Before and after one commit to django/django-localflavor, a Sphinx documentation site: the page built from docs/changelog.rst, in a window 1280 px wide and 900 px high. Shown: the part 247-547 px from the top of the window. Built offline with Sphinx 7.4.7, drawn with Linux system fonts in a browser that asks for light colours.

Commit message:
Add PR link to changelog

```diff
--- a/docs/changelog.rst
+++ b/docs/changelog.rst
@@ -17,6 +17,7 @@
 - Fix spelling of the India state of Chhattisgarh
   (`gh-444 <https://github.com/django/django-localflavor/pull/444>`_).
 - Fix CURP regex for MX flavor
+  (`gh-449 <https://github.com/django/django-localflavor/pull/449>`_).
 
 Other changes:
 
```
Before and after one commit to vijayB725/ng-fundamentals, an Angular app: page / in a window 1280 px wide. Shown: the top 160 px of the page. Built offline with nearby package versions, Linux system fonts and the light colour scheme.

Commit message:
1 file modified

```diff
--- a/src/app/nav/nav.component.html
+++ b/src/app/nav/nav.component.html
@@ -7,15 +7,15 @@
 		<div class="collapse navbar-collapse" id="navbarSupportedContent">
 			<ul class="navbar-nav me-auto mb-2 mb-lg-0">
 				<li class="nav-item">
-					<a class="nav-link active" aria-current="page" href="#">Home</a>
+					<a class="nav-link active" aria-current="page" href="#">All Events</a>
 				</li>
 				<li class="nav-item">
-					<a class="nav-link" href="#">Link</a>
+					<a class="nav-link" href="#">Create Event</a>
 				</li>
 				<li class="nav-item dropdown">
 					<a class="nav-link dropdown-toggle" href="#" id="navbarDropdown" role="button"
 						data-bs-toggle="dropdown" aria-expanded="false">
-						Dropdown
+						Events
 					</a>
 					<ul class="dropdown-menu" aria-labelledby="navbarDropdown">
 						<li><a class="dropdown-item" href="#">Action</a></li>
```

------------------------------------

**The task**
Each entry above should be written again exactly.

**Solution to this task**
Before and after one commit to django/django-localflavor, a Sphinx documentation site: the page built from docs/changelog.rst, in a window 1280 px wide and 900 px high. Shown: the part 247-547 px from the top of the window. Built offline with Sphinx 7.4.7, drawn with Linux system fonts in a browser that asks for light colours.

Commit message:
Add PR link to changelog

```diff
--- a/docs/changelog.rst
+++ b/docs/changelog.rst
@@ -17,6 +17,7 @@
 - Fix spelling of the India state of Chhattisgarh
   (`gh-444 <https://github.com/django/django-localflavor/pull/444>`_).
 - Fix CURP regex for MX flavor
+  (`gh-449 <https://github.com/django/django-localflavor/pull/449>`_).
 
 Other changes:
 
```
Before and after one commit to vijayB725/ng-fundamentals, an Angular app: page / in a window 1280 px wide. Shown: the top 160 px of the page. Built offline with nearby package versions, Linux system fonts and the light colour scheme.

Commit message:
1 file modified

```diff
--- a/src/app/nav/nav.component.html
+++ b/src/app/nav/nav.component.html
@@ -7,15 +7,15 @@
 		<div class="collapse navbar-collapse" id="navbarSupportedContent">
 			<ul class="navbar-nav me-auto mb-2 mb-lg-0">
 				<li class="nav-item">
-					<a class="nav-link active" aria-current="page" href="#">Home</a>
+					<a class="nav-link active" aria-current="page" href="#">All Events</a>
 				</li>
 				<li class="nav-item">
-					<a class="nav-link" href="#">Link</a>
+					<a class="nav-link" href="#">Create Event</a>
 				</li>
 				<li class="nav-item dropdown">
 					<a class="nav-link dropdown-toggle" href="#" id="navbarDropdown" role="button"
 						data-bs-toggle="dropdown" aria-expanded="false">
-						Dropdown
+						Events
 					</a>
 					<ul class="dropdown-menu" aria-labelledby="navbarDropdown">
 						<li><a class="dropdown-item" href="#">Action</a></li>
```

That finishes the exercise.